"Mr. Block said he had been to this city on two other occasions. Both of them had been open and above board visits and the business of which was not particularly concealed. He referred to St. Joseph's efforts to get the Nicholas-Beazley plant. "I am glad the citizens of Marshall had vision enough to rally to these two men and help keep them here in Marshall. I feel and believe every man here should expand his chest with pride that they have such a fine airplane plant in Marshall, that they had two men with vision and courage enough to bring war supplies and start the plant which was to play such a large part in the development of commercial aviation, and who were instrumental in bringing such an engineer as Walter H. Barling into Marshall to design and perfect a plane so the world can say that a Marshall ship and a Marshall boy established records to stand along with the other great aeronautical achievements of the world."

"The history of aviation shows startling progress and development," Mr. Block said.

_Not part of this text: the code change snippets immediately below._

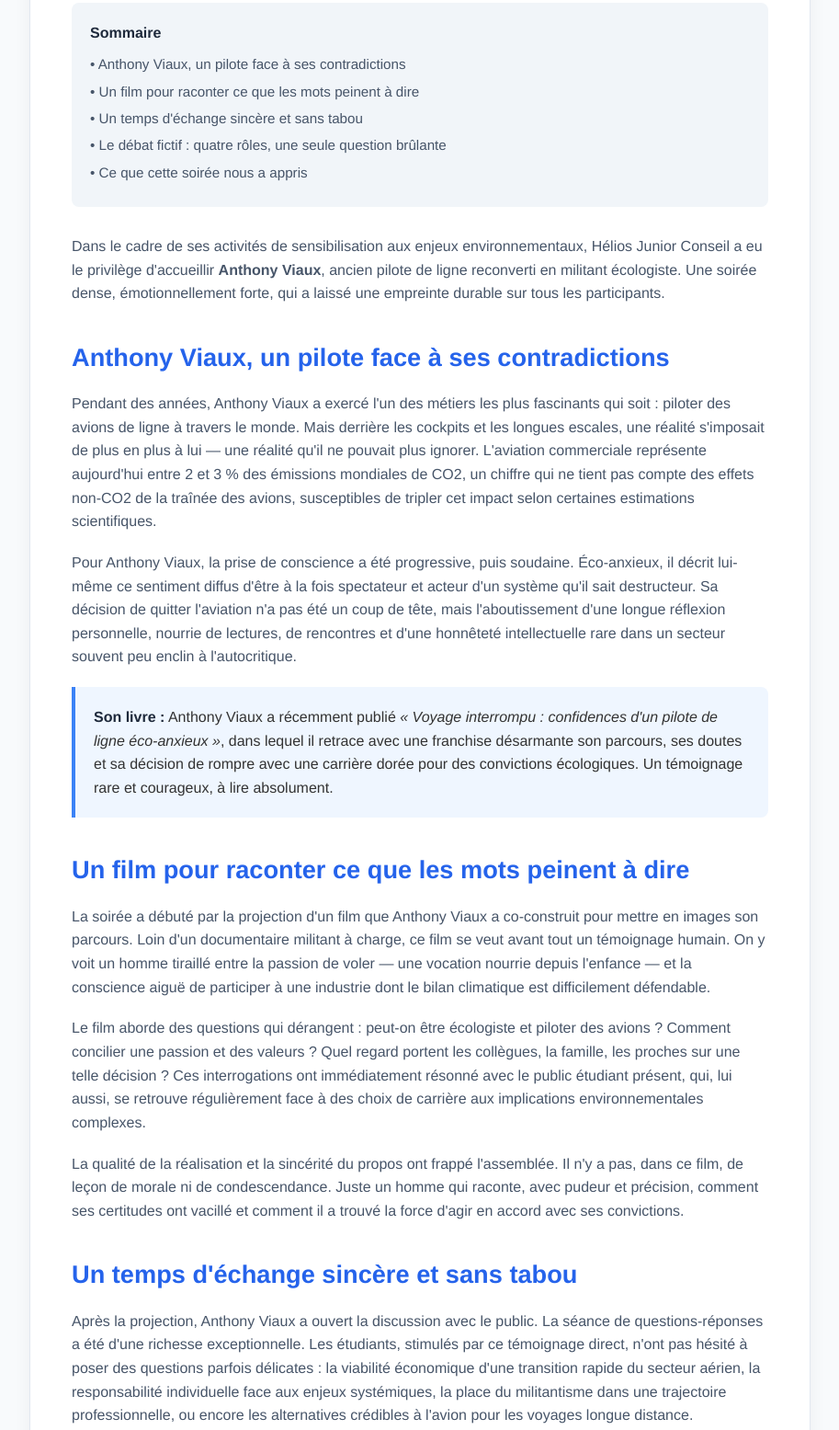
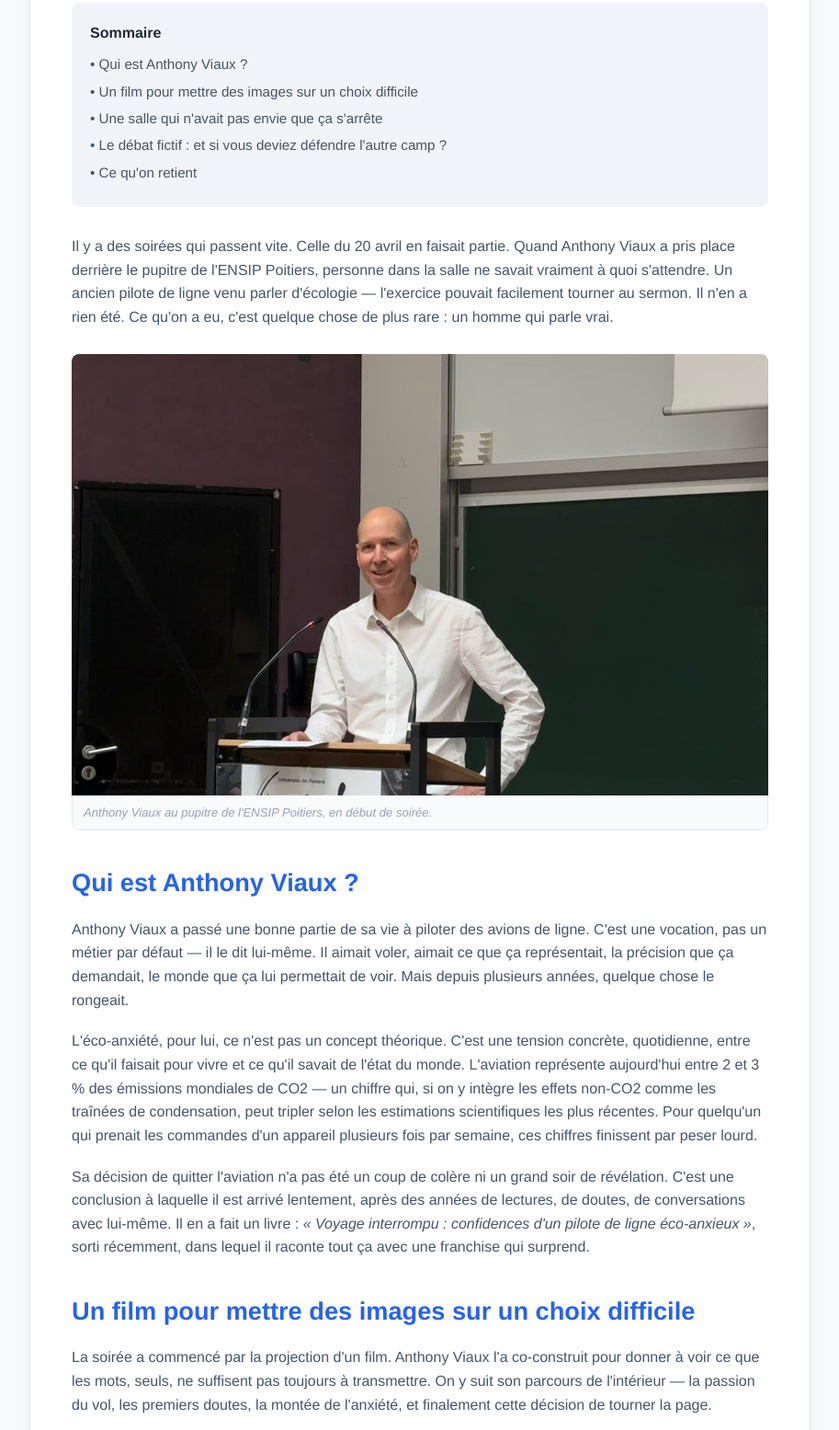
Before and after one commit to marcdenizot1-max/helios, a website built with Vite: page articles/anthony-viaux-intervenant.html in a window 1280 px wide. Shown: the part 293-1848 px from the top of the page at 92% size, without its empty margins (183-1096 px from the left). Built offline with nearby package versions, Linux system fonts and the light colour scheme.

Commit message:
Réécrire l'article Anthony Viaux avec un ton plus humain et les deux photos
Co-Authored-By: Claude Sonnet 4.6 <noreply@anthropic.com>

```diff
--- a/articles/anthony-viaux-intervenant.html
+++ b/articles/anthony-viaux-intervenant.html
@@ -4,7 +4,7 @@
     <meta charset="UTF-8">
     <meta name="viewport" content="width=device-width, initial-scale=1.0">
     <title>Anthony Viaux chez Hélios : quand un pilote de ligne choisit la terre — Hélios Junior Conseil</title>
-    <meta name="description" content="Anthony Viaux, ancien pilote de ligne éco-anxieux, est venu partager son parcours et sa décision de quitter l'aviation pour des raisons écologiques. Retour sur une soirée mémorable.">
+    <meta name="description" content="Anthony Viaux, ancien pilote de ligne éco-anxieux, est venu partager son parcours et sa décision de quitter l'aviation pour des raisons écologiques. Retour sur une soirée mémorable à l'ENSIP Poitiers.">
 
 <style>
     body { font-family: 'Helvetica Neue', Helvetica, Arial, sans-serif; line-height: 1.6; color: #333; max-width: 850px; margin: 0 auto; padding: 40px 20px; background-color: #f8fafc; }
@@ -31,6 +31,9 @@
     .debate-role { background: #f8fafc; border: 1px solid #e2e8f0; padding: 14px 18px; border-radius: 6px; border-left: 3px solid #3b82f6; }
     .debate-role .role-title { font-weight: 700; color: #1e293b; font-size: 0.9em; margin-bottom: 4px; }
     .debate-role .role-name { color: #64748b; font-size: 0.85em; }
+    .article-img { width: 100%; margin: 28px 0; border-radius: 8px; overflow: hidden; }
+    .article-img img { width: 100%; height: auto; display: block; object-fit: cover; max-height: 480px; }
+    .article-img figcaption { font-size: 0.82em; color: #94a3b8; padding: 8px 12px; background: #f8fafc; border: 1px solid #e2e8f0; border-top: none; border-radius: 0 0 8px 8px; font-style: italic; }
     @media (max-width: 600px) { .debate-roles { grid-template-columns: 1fr; } article { padding: 25px; } h1 { font-size: 1.8em; } }
 </style>
 
@@ -45,36 +48,47 @@
     <div class="toc">
         <h4>Sommaire</h4>
         <ul>
-            <li>• Anthony Viaux, un pilote face à ses contradictions</li>
-            <li>• Un film pour raconter ce que les mots peinent à dire</li>
-            <li>• Un temps d'échange sincère et sans tabou</li>
-            <li>• Le débat fictif : quatre rôles, une seule question brûlante</li>
-            <li>• Ce que cette soirée nous a appris</li>
+            <li>• Qui est Anthony Viaux ?</li>
+            <li>• Un film pour mettre des images sur un choix difficile</li>
+            <li>• Une salle qui n'avait pas envie que ça s'arrête</li>
+            <li>• Le débat fictif : et si vous deviez défendre l'autre camp ?</li>
+            <li>• Ce qu'on retient</li>
         </ul>
     </div>
 
-    <p>Dans le cadre de ses activités de sensibilisation aux enjeux environnementaux, Hélios Junior Conseil a eu le privilège d'accueillir <strong>Anthony Viaux</strong>, ancien pilote de ligne reconverti en militant écologiste. Une soirée dense, émotionnellement forte, qui a laissé une empreinte durable sur tous les participants.</p>
+    <p>Il y a des soirées qui passent vite. Celle du 20 avril en faisait partie. Quand Anthony Viaux a pris place derrière le pupitre de l'ENSIP Poitiers, personne dans la salle ne savait vraiment à quoi s'attendre. Un ancien pilote de ligne venu parler d'écologie — l'exercice pouvait facilement tourner au sermon. Il n'en a rien été. Ce qu'on a eu, c'est quelque chose de plus rare : un homme qui parle vrai.</p>
 
-    <h2>Anthony Viaux, un pilote face à ses contradictions</h2>
-    <p>Pendant des années, Anthony Viaux a exercé l'un des métiers les plus fascinants qui soit : piloter des avions de ligne à travers le monde. Mais derrière les cockpits et les longues escales, une réalité s'imposait de plus en plus à lui — une réalité qu'il ne pouvait plus ignorer. L'aviation commerciale représente aujourd'hui entre 2 et 3 % des émissions mondiales de CO2, un chiffre qui ne tient pas compte des effets non-CO2 de la traînée des avions, susceptibles de tripler cet impact selon certaines estimations scientifiques.</p>
-    <p>Pour Anthony Viaux, la prise de conscience a été progressive, puis soudaine. Éco-anxieux, il décrit lui-même ce sentiment diffus d'être à la fois spectateur et acteur d'un système qu'il sait destructeur. Sa décision de quitter l'aviation n'a pas été un coup de tête, mais l'aboutissement d'une longue réflexion personnelle, nourrie de lectures, de rencontres et d'une honnêteté intellectuelle rare dans un secteur souvent peu enclin à l'autocritique.</p>
+    <figure class="article-img">
+        <img src="/assets/anthony-viaux-1.jpg" alt="Anthony Viaux au pupitre de l'ENSIP Poitiers">
+        <figcaption>Anthony Viaux au pupitre de l'ENSIP Poitiers, en début de soirée.</figcaption>
+    </figure>
+
+    <h2>Qui est Anthony Viaux ?</h2>
+    <p>Anthony Viaux a passé une bonne partie de sa vie à piloter des avions de ligne. C'est une vocation, pas un métier par défaut — il le dit lui-même. Il aimait voler, aimait ce que ça représentait, la précision que ça demandait, le monde que ça lui permettait de voir. Mais depuis plusieurs années, quelque chose le rongeait.</p>
+    <p>L'éco-anxiété, pour lui, ce n'est pas un concept théorique. C'est une tension concrète, quotidienne, entre ce qu'il faisait pour vivre et ce qu'il savait de l'état du monde. L'aviation représente aujourd'hui entre 2 et 3 % des émissions mondiales de CO2 — un chiffre qui, si on y intègre les effets non-CO2 comme les traînées de condensation, peut tripler selon les estimations scientifiques les plus récentes. Pour quelqu'un qui prenait les commandes d'un appareil plusieurs fois par semaine, ces chiffres finissent par peser lourd.</p>
+    <p>Sa décision de quitter l'aviation n'a pas été un coup de colère ni un grand soir de révélation. C'est une conclusion à laquelle il est arrivé lentement, après des années de lectures, de doutes, de conversations avec lui-même. Il en a fait un livre : <em>« Voyage interrompu : confidences d'un pilote de ligne éco-anxieux »</em>, sorti récemment, dans lequel il raconte tout ça avec une franchise qui surprend.</p>
+
+    <h2>Un film pour mettre des images sur un choix difficile</h2>
+    <p>La soirée a commencé par la projection d'un film. Anthony Viaux l'a co-construit pour donner à voir ce que les mots, seuls, ne suffisent pas toujours à transmettre. On y suit son parcours de l'intérieur — la passion du vol, les premiers doutes, la montée de l'anxiété, et finalement cette décision de tourner la page.</p>
+    <p>Ce qui frappe dans ce film, c'est l'absence de manichéisme. Il ne présente pas les pilotes comme des irresponsables ni les compagnies aériennes comme des monstres. Il montre simplement un système dans lequel des gens bien, avec des valeurs, peuvent se retrouver à faire des choses qui les mettent mal à l'aise — et comment on peut choisir d'en sortir.</p>
+    <p>La salle était silencieuse. Pas le silence gêné des moments où on attend que ça finisse, mais celui des moments où on écoute vraiment.</p>
+
+    <figure class="article-img">
+        <img src="/assets/anthony-viaux-2.jpg" alt="Anthony Viaux en pleine présentation, avec ses diapositives sur les carburants durables">
+        <figcaption>Anthony Viaux développe les enjeux autour des carburants d'aviation durables (SAF) et les limites de leur déploiement à grande échelle.</figcaption>
+    </figure>
+
+    <h2>Une salle qui n'avait pas envie que ça s'arrête</h2>
+    <p>Après la projection, Anthony Viaux a ouvert la discussion. Et là, les questions ont fusé — des vraies questions, pas celles qu'on pose pour faire bien. Les étudiants voulaient savoir : est-ce qu'il regrette ? Est-ce qu'il pense que son geste change quelque chose à l'échelle planétaire ? Que pense-t-il des carburants durables, de l'hydrogène, des avions électriques ? Est-ce que la responsabilité individuelle a encore un sens quand les émissions sont structurellement ancrées dans l'économie mondiale ?</p>
+    <p>Il a répondu à tout, sans esquiver. Sur les carburants durables (SAF), il a été clair : les bio-SAF coûtent de 3 à 5 fois le prix du kérosène, les e-SAF de 6 à 12 fois — les slides qu'on aperçoit en fond sur les photos de la soirée en témoignent. Le potentiel existe, mais le rythme de déploiement est largement insuffisant face à la croissance du trafic aérien mondial. Sur la responsabilité individuelle, il refuse les deux extrêmes : ni « mon geste ne sert à rien », ni « tout dépend de moi ». La vérité est inconfortable : les deux niveaux comptent, et il faut tenir les deux en même temps.</p>
+    <p>Ce qu'on a apprécié, c'est qu'il ne cherchait pas à convaincre. Il partageait une expérience vécue, avec ses nuances et ses zones d'ombre. Il y a une différence entre quelqu'un qui vous explique ce que vous devriez penser et quelqu'un qui vous raconte ce qu'il a traversé. Anthony Viaux appartient clairement à la deuxième catégorie.</p>
 
     <div class="highlight">
-        <strong>Son livre :</strong> Anthony Viaux a récemment publié <em>« Voyage interrompu : confidences d'un pilote de ligne éco-anxieux »</em>, dans lequel il retrace avec une franchise désarmante son parcours, ses doutes et sa décision de rompre avec une carrière dorée pour des convictions écologiques. Un témoignage rare et courageux, à lire absolument.
+        <strong>Son livre :</strong> <em>« Voyage interrompu : confidences d'un pilote de ligne éco-anxieux »</em> — un témoignage rare, écrit de l'intérieur d'une industrie qui se parle peu, par quelqu'un qui a eu le courage d'en sortir. À lire pour comprendre comment des convictions écologiques peuvent coexister — puis entrer en collision — avec une carrière qu'on aime.
     </div>
 
-    <h2>Un film pour raconter ce que les mots peinent à dire</h2>
-    <p>La soirée a débuté par la projection d'un film que Anthony Viaux a co-construit pour mettre en images son parcours. Loin d'un documentaire militant à charge, ce film se veut avant tout un témoignage humain. On y voit un homme tiraillé entre la passion de voler — une vocation nourrie depuis l'enfance — et la conscience aiguë de participer à une industrie dont le bilan climatique est difficilement défendable.</p>
-    <p>Le film aborde des questions qui dérangent : peut-on être écologiste et piloter des avions ? Comment concilier une passion et des valeurs ? Quel regard portent les collègues, la famille, les proches sur une telle décision ? Ces interrogations ont immédiatement résonné avec le public étudiant présent, qui, lui aussi, se retrouve régulièrement face à des choix de carrière aux implications environnementales complexes.</p>
-    <p>La qualité de la réalisation et la sincérité du propos ont frappé l'assemblée. Il n'y a pas, dans ce film, de leçon de morale ni de condescendance. Juste un homme qui raconte, avec pudeur et précision, comment ses certitudes ont vacillé et comment il a trouvé la force d'agir en accord avec ses convictions.</p>
-
-    <h2>Un temps d'échange sincère et sans tabou</h2>
-    <p>Après la projection, Anthony Viaux a ouvert la discussion avec le public. La séance de questions-réponses a été d'une richesse exceptionnelle. Les étudiants, stimulés par ce témoignage direct, n'ont pas hésité à poser des questions parfois délicates : la viabilité économique d'une transition rapide du secteur aérien, la responsabilité individuelle face aux enjeux systémiques, la place du militantisme dans une trajectoire professionnelle, ou encore les alternatives crédibles à l'avion pour les voyages longue distance.</p>
-    <p>Anthony Viaux a répondu à chaque question avec la même franchise que celle qu'il déploie dans son livre. Il ne cherche pas à convaincre à tout prix, mais à partager une expérience vécue de l'intérieur. Ce n'est pas un militant qui stigmatise les voyageurs : c'est un professionnel qui a fait un choix personnel radical et qui en parle avec lucidité. Cette nuance a été particulièrement appréciée par l'assistance.</p>
-    <p>Les échanges ont aussi porté sur les transformations en cours dans l'industrie aéronautique — les carburants d'aviation durables (SAF), l'hydrogène, les avions électriques — et sur le décalage entre les ambitions affichées et les réalités techniques et économiques. Un débat éclairant qui a contribué à enrichir la réflexion de chacun.</p>
-
-    <h2>Le débat fictif : quatre rôles, une seule question brûlante</h2>
-    <p>Pour clore la soirée sur une note participative et pédagogique, Hélios Junior Conseil avait organisé un <strong>débat fictif</strong> autour d'un sujet volontairement clivant : <em>la construction d'un nouvel aéroport</em>. Quatre étudiants avaient été sélectionnés pour incarner des acteurs aux intérêts diamétralement opposés :</p>
+    <h2>Le débat fictif : et si vous deviez défendre l'autre camp ?</h2>
+    <p>Pour finir la soirée, on avait préparé quelque chose d'un peu différent. Un débat fictif autour d'un sujet volontairement épineux : <strong>la construction d'un nouvel aéroport</strong>. Quatre étudiants avaient été sélectionnés pour incarner des acteurs aux intérêts radicalement opposés. La règle du jeu : jouer le rôle jusqu'au bout, même quand ça gratte.</p>
 
     <div class="debate-roles">
         <div class="debate-role">
@@ -95,15 +109,15 @@
         </div>
     </div>
 
-    <p>L'exercice a été remarquable. Chacun des quatre participants a su s'approprier son rôle avec conviction, défendant des positions parfois à l'opposé de ses propres convictions. Le climatologue plaidait pour un moratoire immédiat sur toute nouvelle infrastructure aéroportuaire, données scientifiques à l'appui. Le PDG d'Air France défendait la nécessité économique du projet et les engagements de décarbonation du secteur à horizon 2050. Le représentant des riverains portait la voix des populations directement affectées par les nuisances sonores et la pollution locale. Le directeur d'Airbus, enfin, mettait en avant les innovations technologiques en cours et le rôle central de l'industrie dans la transition énergétique.</p>
-    <p>Le résultat a été un débat vif, nuancé, parfois drôle, souvent percutant. Anthony Viaux lui-même a participé à l'évaluation des arguments, soulignant la qualité des échanges et la capacité des étudiants à incarner des postures complexes avec rigueur et humour. Ce type d'exercice — mettre les pieds dans des chaussures qui ne sont pas les siennes — est précisément ce qu'Hélios cherche à développer : la capacité à comprendre la pluralité des parties prenantes d'un enjeu environnemental avant de proposer des solutions.</p>
+    <p>Alric, en climatologue, a défendu avec rigueur l'idée qu'aucune nouvelle infrastructure aéroportuaire ne peut se justifier dans le contexte climatique actuel — données du GIEC à l'appui. Shinji, dans la peau du PDG d'Air France, a joué le jeu des engagements de décarbonation à 2050 et de la croissance économique comme condition de la transition. Aymen, représentant des riverains, a porté quelque chose de plus concret et de plus humain : le bruit, la pollution locale, les jardins sous les trajectoires. Et Clément, directeur d'Airbus, a défendu l'innovation technologique comme réponse aux critiques — avant de devoir encaisser quelques questions bien placées sur les délais réels de mise en service.</p>
+    <p>Le débat a été vif, parfois drôle, toujours sérieux. Ce qu'il a montré, surtout, c'est la difficulté de trancher des questions où chaque camp a ses arguments légitimes. Anthony Viaux a participé à l'évaluation, soulignant la qualité des échanges — et glissant, au passage, que certains arguments du PDG fictif ressemblaient à ceux qu'il avait lui-même entendus dans sa carrière.</p>
 
-    <h2>Ce que cette soirée nous a appris</h2>
-    <p>Au-delà du contenu, cette intervention a rappelé quelque chose d'essentiel : la transition écologique est avant tout une affaire humaine. Elle ne se décrète pas depuis un bureau ni ne se résume à des tableurs de données. Elle demande du courage, de l'honnêteté et la capacité à accepter la complexité sans chercher à l'effacer.</p>
-    <p>Anthony Viaux incarne cela mieux que quiconque. Son parcours est une invitation à prendre au sérieux les contradictions que nous portons tous, à les regarder en face, et à en faire le point de départ d'un engagement sincère. Pour les membres d'Hélios Junior Conseil, qui accompagnent au quotidien entreprises et collectivités dans leur transition environnementale, cette leçon est précieuse.</p>
+    <h2>Ce qu'on retient</h2>
+    <p>Ce type de soirée, ça fait du bien. Pas parce que ça donne des réponses claires — il n'y en a pas toujours. Mais parce que ça oblige à regarder les questions en face, sans les simplifier. Chez Hélios, on accompagne des organisations dans leur transition environnementale. Ce travail demande de comprendre les résistances, les contraintes, les intérêts contradictoires en présence. Anthony Viaux nous a donné, ce soir-là, une leçon pratique sur tout ça.</p>
+    <p>La transition écologique, au fond, ce sont des milliers d'Anthony Viaux à des moments charnières de leur vie professionnelle — des gens qui savent, qui hésitent, et qui finissent parfois par agir. Comprendre ce parcours, c'est comprendre quelque chose d'essentiel sur ce que nous essayons de faire.</p>
 
     <div class="remerciements">
-        <p>Un immense <strong>merci à Anthony Viaux</strong> d'avoir accepté notre invitation et de nous avoir accordé une soirée aussi riche. Merci également à <strong>Alric, Shinji, Aymen et Clément</strong> pour leur engagement et la qualité de leur prestation lors du débat fictif. Et merci à tous ceux qui ont assisté à la soirée et ont contribué à en faire un moment d'échange authentique.</p>
+        <p>Un grand <strong>merci à Anthony Viaux</strong> d'avoir accepté notre invitation et de nous avoir accordé une soirée d'une telle qualité. Merci à <strong>Alric, Shinji, Aymen et Clément</strong> pour leur investissement dans le débat fictif — vous vous en êtes sortis avec brio. Et merci à tous ceux qui étaient là et ont contribué, par leurs questions et leur présence, à faire de cette soirée un vrai moment d'échange.</p>
     </div>
 
     <a href="/#contact" style="display: block; background: #1e293b; color: white; padding: 25px; text-align: center; border-radius: 8px; margin-top: 40px; text-decoration: none; font-weight: bold;">
```
Also changed, not shown: assets/anthony-viaux-1.jpg (added), assets/anthony-viaux-2.jpg (added).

It has eliminated isolation, eliminated frontiers, and the word backwoodsman is not longer known in America because of it. The history of aviation is interesting because American boys led in the early stages of its development.

"In 1903, after two or three years of experimental work, two brothers, Orville and Wilbur Wright of Dayton, Ohio, perfected a contraption and on Dec. 17 of that year went to the sand dunes of Kill Devil Hill at Kitty Hawk, N. C., perfected a track, and flew the "ship" 129 feet. After two other flights the same day, the message went out that for the first time a heavier-than-air machine had flown and man had mastered the air," Mr. Block recalled.

"The attempt was looked upon as foolhardy and one New York newspaper refused to publish the "absurd stories of man flying." Through the next four or five years, development was slow. In 1909, the country began to pay attention to aviation and the development of heavier than air machines.

"From the 1903 flight of 600 feet, today we find flights spanning the oceans, linking the United Stated with South American republics, flights from India to England, flights which encircled the globe, and the cross-continental non-stop flights, and now we have one from the border of Texas to Canada, flown by Barney Zimmerley.

"Who would predict twenty-five years ago that such a thing would happen in the city of Marshall?

"There are now more than 60,000 miles of airways flown daily. We talk of air mail in terms of tons. During the last six months more than 200 million dollars have been invested in aircraft securities.

"Again I congratulate the city of Marshall for having had two men in its midst that were able to develop an aircraft industry that is known throughout the country.

"There has been too much said about the financial and development sides of the industry, and too little said about the men who dared to make it possible for these flights to take place. It becomes my great pleasure to refer to such a man in our midst this evening ... Barney Zimmerley. Great records have been made, perhaps some have been considered greater in aviation, but it is my opinion that the flight you have made form Brownsville to Canada and the altitude record you have established will go down in history and take their places among the records of other famous fliers.

"I congratulate you, Barney. Fly on, fly on, and may success crown your efforts and may the hand of fate be kind in guiding your hand to greater achievements."

Building the Vision appears Wednesday.

Building the Vision